• [Aim of the task]: From the entries that follow, gather each line holding the word "Input".

• [Source data]:
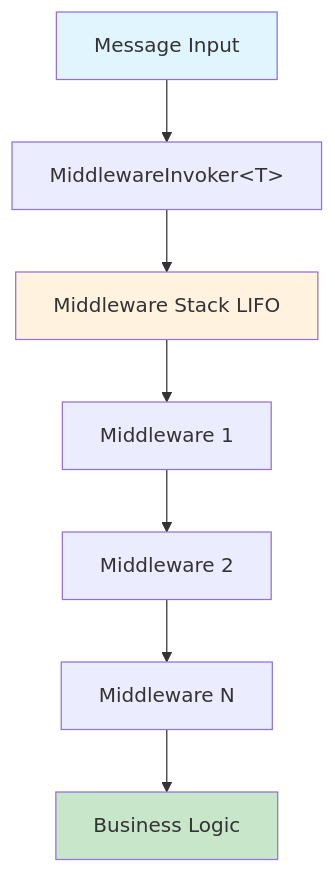
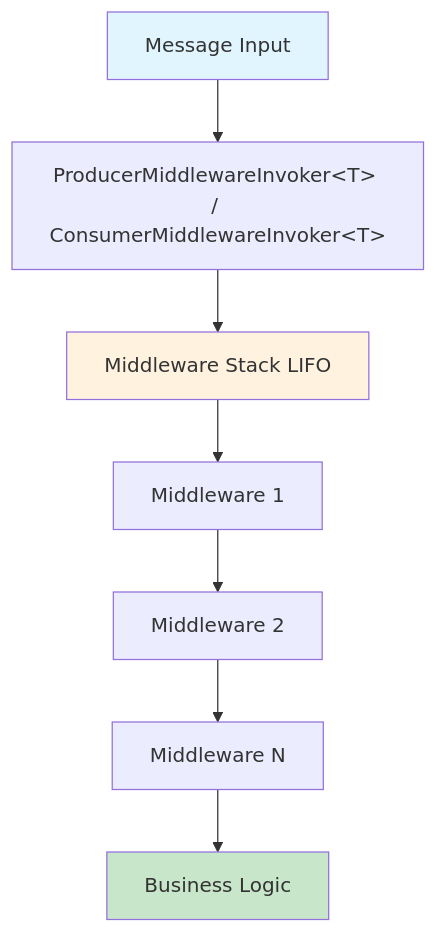
Before and after one commit to cleberMargarida/k-entity-framework: the second of 6 diagrams in docs/architecture/middleware-architecture.md, drawn with Mermaid. The commit also changed 7 other files, not shown here.

````diff
--- a/docs/architecture/middleware-architecture.md
+++ b/docs/architecture/middleware-architecture.md
@@ -35,13 +35,13 @@
 ```mermaid
 graph TD
-    A[Message Input] --> B[MiddlewareInvoker&lt;T&gt;]
+    A[Message Input] --> B[ProducerMiddlewareInvoker&lt;T&gt; / ConsumerMiddlewareInvoker&lt;T&gt;]
     B --> C[Middleware Stack LIFO]
     C --> D[Middleware 1]
     D --> E[Middleware 2]
     E --> F[Middleware N]
     F --> G[Business Logic]
     
     style A fill:#e1f5fe
     style G fill:#c8e6c9
     style C fill:#fff3e0
 ```
````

• [Output of the task]:
-    A[Message Input] --> B[MiddlewareInvoker&lt;T&gt;]
+    A[Message Input] --> B[ProducerMiddlewareInvoker&lt;T&gt; / ConsumerMiddlewareInvoker&lt;T&gt;]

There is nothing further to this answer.